**Recorded data:**
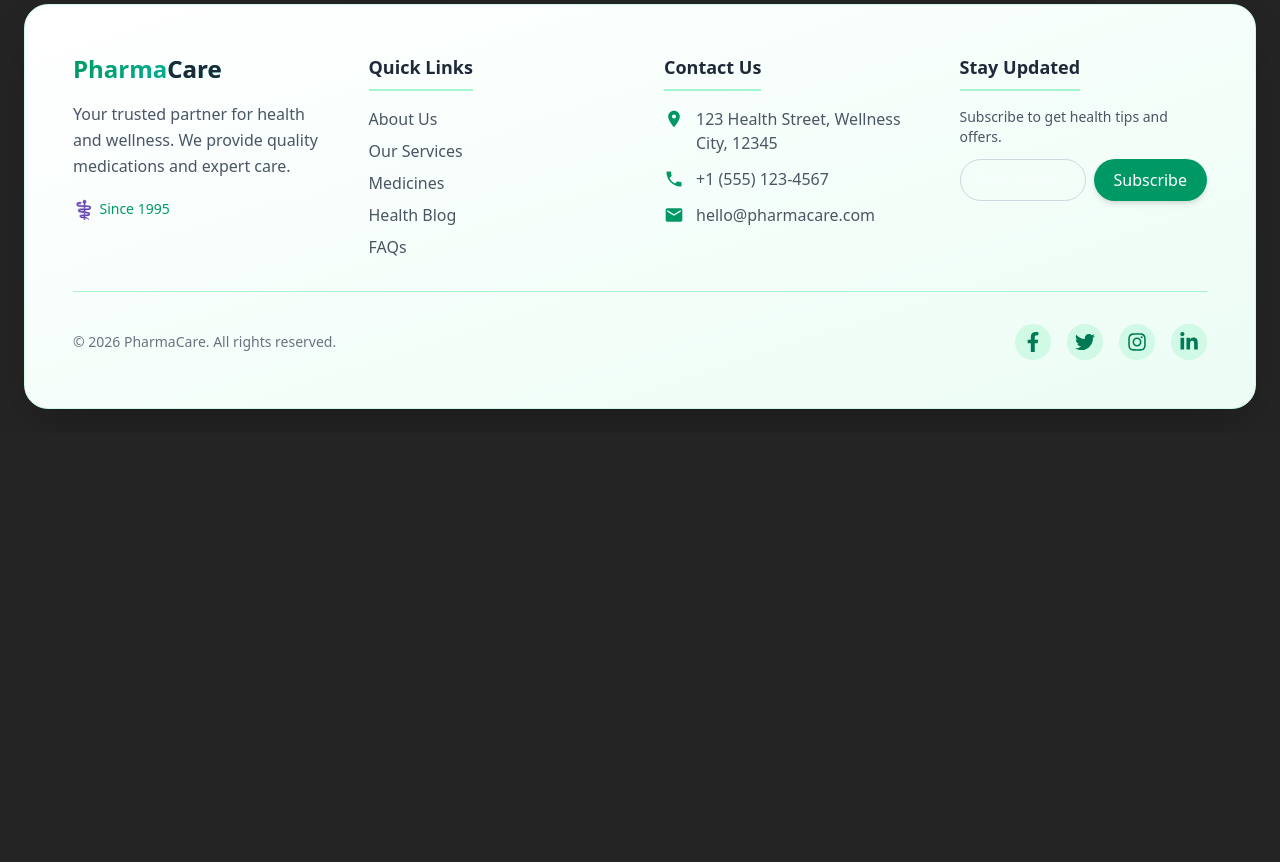
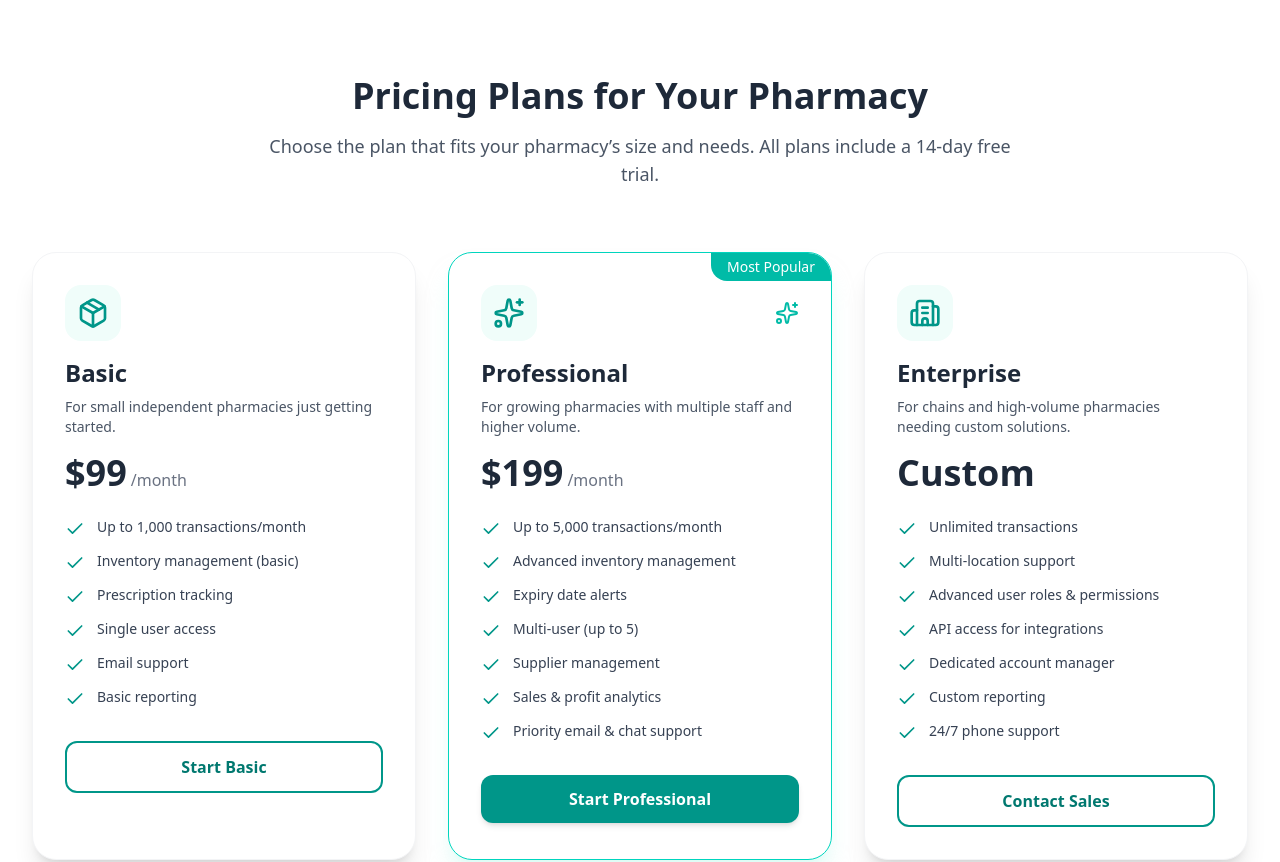
Before and after one commit to arnoldqym/pharmacy-web, a React (Vite) app in the folder client/: page / in a window 1280 px wide. Shown: the part 820-1682 px from the top of the page. Before the commit the page ends 1253 px from the top, so only its background shows below. Built offline with nearby package versions, Linux system fonts and the light colour scheme; no server answers.

Commit message:
created a pricing section component
Co-authored-by: Nixon Ojiem <nicksonogm@gmail.com>

```diff
--- a/client/src/components/Homepage/BackToTopButton.tsx
+++ b/client/src/components/Homepage/BackToTopButton.tsx
@@ -7,7 +7,7 @@ export default function BackToTopButton() {
   // Show button when page is scrolled down 300px
   useEffect(() => {
     const toggleVisibility = () => {
-      if (window.scrollY > 300) {
+      if (window.scrollY > 100) {
         setIsVisible(true);
       } else {
         setIsVisible(false);
--- /dev/null
+++ b/client/src/components/Homepage/PricingSection.tsx
@@ -0,0 +1,139 @@
+import React from 'react';
+import { Check, Sparkles, Building2, Package } from 'lucide-react';
+
+export default function PricingSection() {
+  const plans = [
+    {
+      name: 'Basic',
+      description: 'For small independent pharmacies just getting started.',
+      price: '$99',
+      period: '/month',
+      features: [
+        'Up to 1,000 transactions/month',
+        'Inventory management (basic)',
+        'Prescription tracking',
+        'Single user access',
+        'Email support',
+        'Basic reporting',
+      ],
+      icon: Package,
+      buttonText: 'Start Basic',
+      buttonVariant: 'outline',
+    },
+    {
+      name: 'Professional',
+      description: 'For growing pharmacies with multiple staff and higher volume.',
+      price: '$199',
+      period: '/month',
+      features: [
+        'Up to 5,000 transactions/month',
+        'Advanced inventory management',
+        'Expiry date alerts',
+        'Multi‑user (up to 5)',
+        'Supplier management',
+        'Sales & profit analytics',
+        'Priority email & chat support',
+      ],
+      icon: Sparkles,
+      buttonText: 'Start Professional',
+      buttonVariant: 'solid',
+      popular: true,
+    },
+    {
+      name: 'Enterprise',
+      description: 'For chains and high‑volume pharmacies needing custom solutions.',
+      price: 'Custom',
+      period: '',
+      features: [
+        'Unlimited transactions',
+        'Multi‑location support',
+        'Advanced user roles & permissions',
+        'API access for integrations',
+        'Dedicated account manager',
+        'Custom reporting',
+        '24/7 phone support',
+      ],
+      icon: Building2,
+      buttonText: 'Contact Sales',
+      buttonVariant: 'outline',
+    },
+  ];
+
+  return (
+    <section className="max-w-full mx-auto px-4 sm:px-6 lg:px-8 py-16 md:py-24 bg-white">
+      <div className="text-center max-w-3xl mx-auto mb-12 md:mb-16">
+        <h2 className="text-3xl md:text-4xl font-bold text-gray-800 mb-4">
+          Pricing Plans for Your Pharmacy
+        </h2>
+        <p className="text-lg text-gray-600">
+          Choose the plan that fits your pharmacy’s size and needs. All plans include a 14‑day free trial.
+        </p>
+      </div>
+
+      <div className="grid grid-cols-1 md:grid-cols-2 lg:grid-cols-3 gap-8 max-w-7xl mx-auto">
+        {plans.map((plan) => {
+          const Icon = plan.icon;
+          const isPopular = plan.popular;
+
+          return (
+            <div
+              key={plan.name}
+              className={`relative bg-white rounded-3xl shadow-xl border ${
+                isPopular ? 'border-teal-400 shadow-teal-100/50' : 'border-gray-100'
+              } overflow-hidden transition-transform duration-300 hover:scale-105 hover:shadow-2xl`}
+            >
+              {isPopular && (
+                <div className="absolute top-0 right-0 bg-teal-500 text-white px-4 py-1 text-sm font-medium rounded-bl-2xl">
+                  Most Popular
+                </div>
+              )}
+
+              <div className="p-8">
+                <div className="flex items-center justify-between mb-4">
+                  <div className="bg-teal-50 p-3 rounded-2xl">
+                    <Icon className="w-8 h-8 text-teal-600" />
+                  </div>
+                  {isPopular && <Sparkles className="w-6 h-6 text-teal-500" />}
+                </div>
+
+                <h3 className="text-2xl font-bold text-gray-800 mb-2">{plan.name}</h3>
+                <p className="text-gray-600 text-sm mb-4">{plan.description}</p>
+
+                <div className="mb-6">
+                  <span className="text-4xl font-bold text-gray-800">{plan.price}</span>
+                  <span className="text-gray-500 ml-1">{plan.period}</span>
+                </div>
+
+                <ul className="space-y-3 mb-8">
+                  {plan.features.map((feature) => (
+                    <li key={feature} className="flex items-start gap-3">
+                      <Check className="w-5 h-5 text-teal-600 shrink-0 mt-0.5" />
+                      <span className="text-gray-700 text-sm">{feature}</span>
+                    </li>
+                  ))}
+                </ul>
+
+                <button
+                  className={`w-full py-3 rounded-xl font-semibold transition-all ${
+                    plan.buttonVariant === 'solid'
+                      ? 'bg-teal-600 hover:bg-teal-700 text-white shadow-md hover:shadow-lg'
+                      : 'border-2 border-teal-600 text-teal-700 hover:bg-teal-50'
+                  }`}
+                >
+                  {plan.buttonText}
+                </button>
+              </div>
+            </div>
+          );
+        })}
+      </div>
+
+      {/* Optional footnote */}
+      <p className="text-center text-gray-500 text-sm mt-12">
+        All plans include secure data encryption and compliance with pharmacy regulations.
+        <br />
+        Need a custom plan? <a href="/contact" className="text-teal-600 hover:underline">Contact us</a>.
+      </p>
+    </section>
+  );
+}
--- a/client/src/layouts/HomepageLayout.tsx
+++ b/client/src/layouts/HomepageLayout.tsx
@@ -1,6 +1,7 @@
 import { ReactNode } from 'react';
 import NavbarComponent from '../components/Homepage/NavbarComponent';
 import FooterComponent from '../components/Homepage/FooterComponent';
+import BackToTopButton from '../components/Homepage/BackToTopButton';
 
 interface HomepageLayoutProps {
   children: ReactNode;
@@ -10,6 +11,7 @@ export default function HomepageLayout({ children }: HomepageLayoutProps) {
   return (
     <div className="flex flex-col min-h-screen">
       <NavbarComponent />
+      <BackToTopButton />
       <main className="grow">
         {children}
       </main>
--- a/client/src/pages/LandingPage.tsx
+++ b/client/src/pages/LandingPage.tsx
@@ -1,9 +1,11 @@
 import HomepageLayout from "../layouts/HomepageLayout";
 import HeroSection from "../components/Homepage/HeroSection";
+import PricingSection from "../components/Homepage/PricingSection";
 
 function LandingPage() {
   return <HomepageLayout>
     <HeroSection />
+    <PricingSection />
   </HomepageLayout>;
 }
 
```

**THE TASK:** Every entry above should be printed again exactly, except for the pictures.

**ANSWER TO THE EXERCISE:**
Before and after one commit to arnoldqym/pharmacy-web, a React (Vite) app in the folder client/: page / in a window 1280 px wide. Shown: the part 820-1682 px from the top of the page. Before the commit the page ends 1253 px from the top, so only its background shows below. Built offline with nearby package versions, Linux system fonts and the light colour scheme; no server answers.

Commit message:
created a pricing section component
Co-authored-by: Nixon Ojiem <nicksonogm@gmail.com>

```diff
--- a/client/src/components/Homepage/BackToTopButton.tsx
+++ b/client/src/components/Homepage/BackToTopButton.tsx
@@ -7,7 +7,7 @@ export default function BackToTopButton() {
   // Show button when page is scrolled down 300px
   useEffect(() => {
     const toggleVisibility = () => {
-      if (window.scrollY > 300) {
+      if (window.scrollY > 100) {
         setIsVisible(true);
       } else {
         setIsVisible(false);
--- /dev/null
+++ b/client/src/components/Homepage/PricingSection.tsx
@@ -0,0 +1,139 @@
+import React from 'react';
+import { Check, Sparkles, Building2, Package } from 'lucide-react';
+
+export default function PricingSection() {
+  const plans = [
+    {
+      name: 'Basic',
+      description: 'For small independent pharmacies just getting started.',
+      price: '$99',
+      period: '/month',
+      features: [
+        'Up to 1,000 transactions/month',
+        'Inventory management (basic)',
+        'Prescription tracking',
+        'Single user access',
+        'Email support',
+        'Basic reporting',
+      ],
+      icon: Package,
+      buttonText: 'Start Basic',
+      buttonVariant: 'outline',
+    },
+    {
+      name: 'Professional',
+      description: 'For growing pharmacies with multiple staff and higher volume.',
+      price: '$199',
+      period: '/month',
+      features: [
+        'Up to 5,000 transactions/month',
+        'Advanced inventory management',
+        'Expiry date alerts',
+        'Multi‑user (up to 5)',
+        'Supplier management',
+        'Sales & profit analytics',
+        'Priority email & chat support',
+      ],
+      icon: Sparkles,
+      buttonText: 'Start Professional',
+      buttonVariant: 'solid',
+      popular: true,
+    },
+    {
+      name: 'Enterprise',
+      description: 'For chains and high‑volume pharmacies needing custom solutions.',
+      price: 'Custom',
+      period: '',
+      features: [
+        'Unlimited transactions',
+        'Multi‑location support',
+        'Advanced user roles & permissions',
+        'API access for integrations',
+        'Dedicated account manager',
+        'Custom reporting',
+        '24/7 phone support',
+      ],
+      icon: Building2,
+      buttonText: 'Contact Sales',
+      buttonVariant: 'outline',
+    },
+  ];
+
+  return (
+    <section className="max-w-full mx-auto px-4 sm:px-6 lg:px-8 py-16 md:py-24 bg-white">
+      <div className="text-center max-w-3xl mx-auto mb-12 md:mb-16">
+        <h2 className="text-3xl md:text-4xl font-bold text-gray-800 mb-4">
+          Pricing Plans for Your Pharmacy
+        </h2>
+        <p className="text-lg text-gray-600">
+          Choose the plan that fits your pharmacy’s size and needs. All plans include a 14‑day free trial.
+        </p>
+      </div>
+
+      <div className="grid grid-cols-1 md:grid-cols-2 lg:grid-cols-3 gap-8 max-w-7xl mx-auto">
+        {plans.map((plan) => {
+          const Icon = plan.icon;
+          const isPopular = plan.popular;
+
+          return (
+            <div
+              key={plan.name}
+              className={`relative bg-white rounded-3xl shadow-xl border ${
+                isPopular ? 'border-teal-400 shadow-teal-100/50' : 'border-gray-100'
+              } overflow-hidden transition-transform duration-300 hover:scale-105 hover:shadow-2xl`}
+            >
+              {isPopular && (
+                <div className="absolute top-0 right-0 bg-teal-500 text-white px-4 py-1 text-sm font-medium rounded-bl-2xl">
+                  Most Popular
+                </div>
+              )}
+
+              <div className="p-8">
+                <div className="flex items-center justify-between mb-4">
+                  <div className="bg-teal-50 p-3 rounded-2xl">
+                    <Icon className="w-8 h-8 text-teal-600" />
+                  </div>
+                  {isPopular && <Sparkles className="w-6 h-6 text-teal-500" />}
+                </div>
+
+                <h3 className="text-2xl font-bold text-gray-800 mb-2">{plan.name}</h3>
+                <p className="text-gray-600 text-sm mb-4">{plan.description}</p>
+
+                <div className="mb-6">
+                  <span className="text-4xl font-bold text-gray-800">{plan.price}</span>
+                  <span className="text-gray-500 ml-1">{plan.period}</span>
+                </div>
+
+                <ul className="space-y-3 mb-8">
+                  {plan.features.map((feature) => (
+                    <li key={feature} className="flex items-start gap-3">
+                      <Check className="w-5 h-5 text-teal-600 shrink-0 mt-0.5" />
+                      <span className="text-gray-700 text-sm">{feature}</span>
+                    </li>
+                  ))}
+                </ul>
+
+                <button
+                  className={`w-full py-3 rounded-xl font-semibold transition-all ${
+                    plan.buttonVariant === 'solid'
+                      ? 'bg-teal-600 hover:bg-teal-700 text-white shadow-md hover:shadow-lg'
+                      : 'border-2 border-teal-600 text-teal-700 hover:bg-teal-50'
+                  }`}
+                >
+                  {plan.buttonText}
+                </button>
+              </div>
+            </div>
+          );
+        })}
+      </div>
+
+      {/* Optional footnote */}
+      <p className="text-center text-gray-500 text-sm mt-12">
+        All plans include secure data encryption and compliance with pharmacy regulations.
+        <br />
+        Need a custom plan? <a href="/contact" className="text-teal-600 hover:underline">Contact us</a>.
+      </p>
+    </section>
+  );
+}
--- a/client/src/layouts/HomepageLayout.tsx
+++ b/client/src/layouts/HomepageLayout.tsx
@@ -1,6 +1,7 @@
 import { ReactNode } from 'react';
 import NavbarComponent from '../components/Homepage/NavbarComponent';
 import FooterComponent from '../components/Homepage/FooterComponent';
+import BackToTopButton from '../components/Homepage/BackToTopButton';
 
 interface HomepageLayoutProps {
   children: ReactNode;
@@ -10,6 +11,7 @@ export default function HomepageLayout({ children }: HomepageLayoutProps) {
   return (
     <div className="flex flex-col min-h-screen">
       <NavbarComponent />
+      <BackToTopButton />
       <main className="grow">
         {children}
       </main>
--- a/client/src/pages/LandingPage.tsx
+++ b/client/src/pages/LandingPage.tsx
@@ -1,9 +1,11 @@
 import HomepageLayout from "../layouts/HomepageLayout";
 import HeroSection from "../components/Homepage/HeroSection";
+import PricingSection from "../components/Homepage/PricingSection";
 
 function LandingPage() {
   return <HomepageLayout>
     <HeroSection />
+    <PricingSection />
   </HomepageLayout>;
 }
 
```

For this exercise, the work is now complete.